Which lines in the records below contain the word "files"? Copy each one.

(Stored entries)

..............................

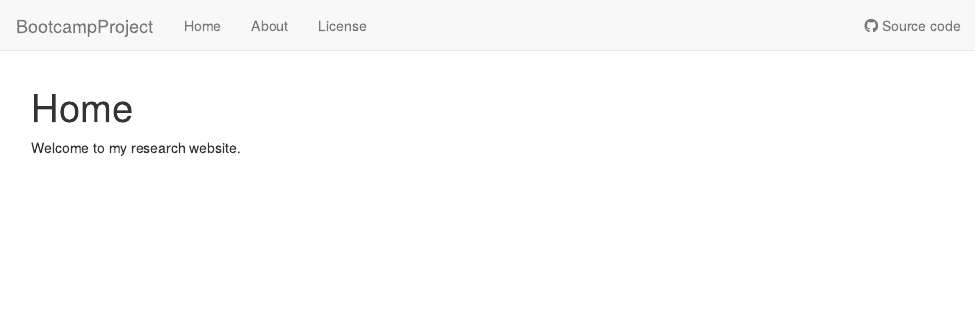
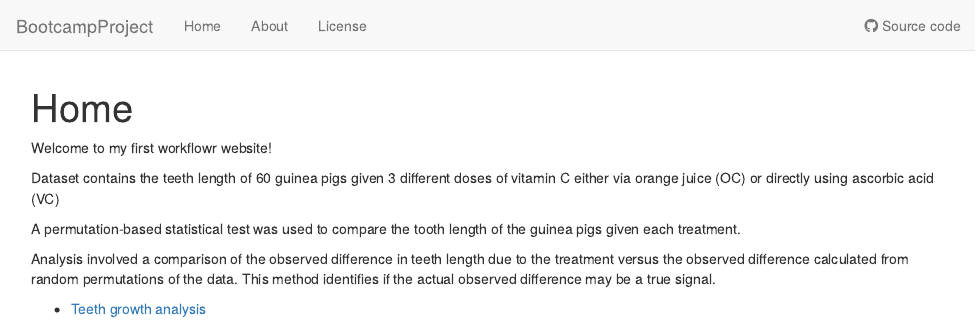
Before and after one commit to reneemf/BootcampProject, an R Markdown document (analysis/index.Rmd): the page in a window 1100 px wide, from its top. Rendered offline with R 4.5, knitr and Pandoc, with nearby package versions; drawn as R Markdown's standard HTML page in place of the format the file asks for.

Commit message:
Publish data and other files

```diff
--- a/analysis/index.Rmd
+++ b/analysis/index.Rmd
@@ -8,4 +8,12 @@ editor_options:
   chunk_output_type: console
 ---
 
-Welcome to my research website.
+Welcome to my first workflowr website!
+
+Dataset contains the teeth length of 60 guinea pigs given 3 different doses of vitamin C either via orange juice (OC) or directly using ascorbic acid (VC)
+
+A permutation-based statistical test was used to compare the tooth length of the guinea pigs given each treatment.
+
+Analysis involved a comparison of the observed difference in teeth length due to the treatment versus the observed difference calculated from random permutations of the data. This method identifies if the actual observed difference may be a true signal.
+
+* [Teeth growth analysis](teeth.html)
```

..............................

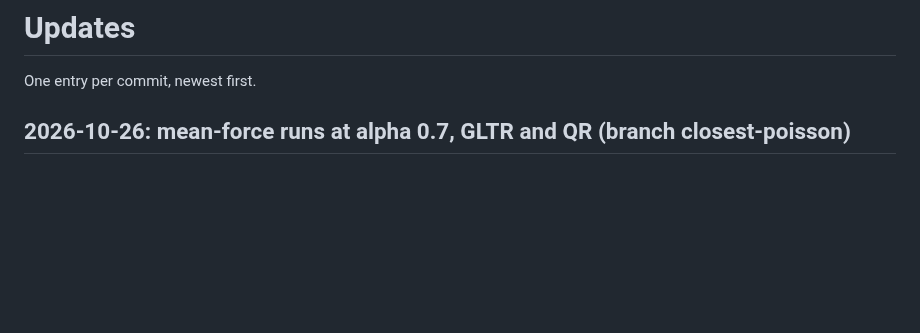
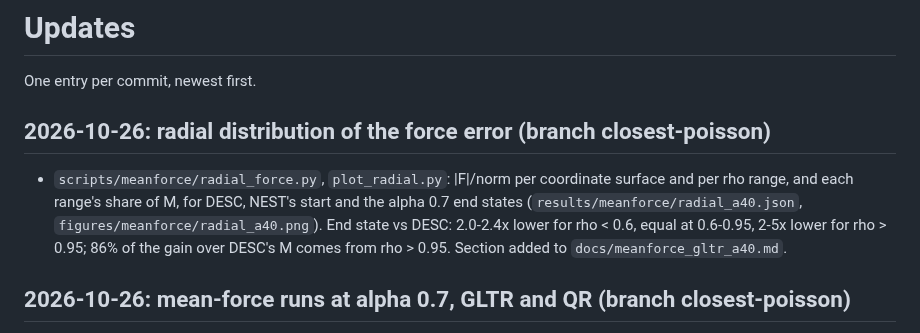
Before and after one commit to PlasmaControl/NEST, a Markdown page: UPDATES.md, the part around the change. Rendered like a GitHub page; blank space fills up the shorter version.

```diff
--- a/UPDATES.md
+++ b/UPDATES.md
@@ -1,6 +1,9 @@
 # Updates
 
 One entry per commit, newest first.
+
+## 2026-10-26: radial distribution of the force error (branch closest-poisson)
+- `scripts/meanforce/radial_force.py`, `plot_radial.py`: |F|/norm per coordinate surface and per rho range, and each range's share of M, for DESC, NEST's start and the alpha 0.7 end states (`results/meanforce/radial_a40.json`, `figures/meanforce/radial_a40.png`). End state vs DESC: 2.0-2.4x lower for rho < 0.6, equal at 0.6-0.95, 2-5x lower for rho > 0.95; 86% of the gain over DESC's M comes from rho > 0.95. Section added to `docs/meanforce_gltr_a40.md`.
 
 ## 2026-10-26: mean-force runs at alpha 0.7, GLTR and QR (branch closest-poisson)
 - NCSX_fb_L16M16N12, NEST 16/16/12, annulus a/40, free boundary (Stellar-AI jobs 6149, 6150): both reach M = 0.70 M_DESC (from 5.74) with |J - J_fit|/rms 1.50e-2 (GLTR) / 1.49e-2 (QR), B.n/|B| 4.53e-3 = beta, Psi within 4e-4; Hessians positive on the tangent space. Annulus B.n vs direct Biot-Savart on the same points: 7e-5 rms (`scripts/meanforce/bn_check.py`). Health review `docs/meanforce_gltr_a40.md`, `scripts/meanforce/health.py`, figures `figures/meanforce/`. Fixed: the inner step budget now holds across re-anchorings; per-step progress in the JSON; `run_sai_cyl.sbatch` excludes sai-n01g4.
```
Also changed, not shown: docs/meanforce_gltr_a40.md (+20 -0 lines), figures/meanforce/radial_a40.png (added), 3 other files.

..............................

Output of the task:
Publish data and other files
Also changed, not shown: docs/meanforce_gltr_a40.md (+20 -0 lines), figures/meanforce/radial_a40.png (added), 3 other files.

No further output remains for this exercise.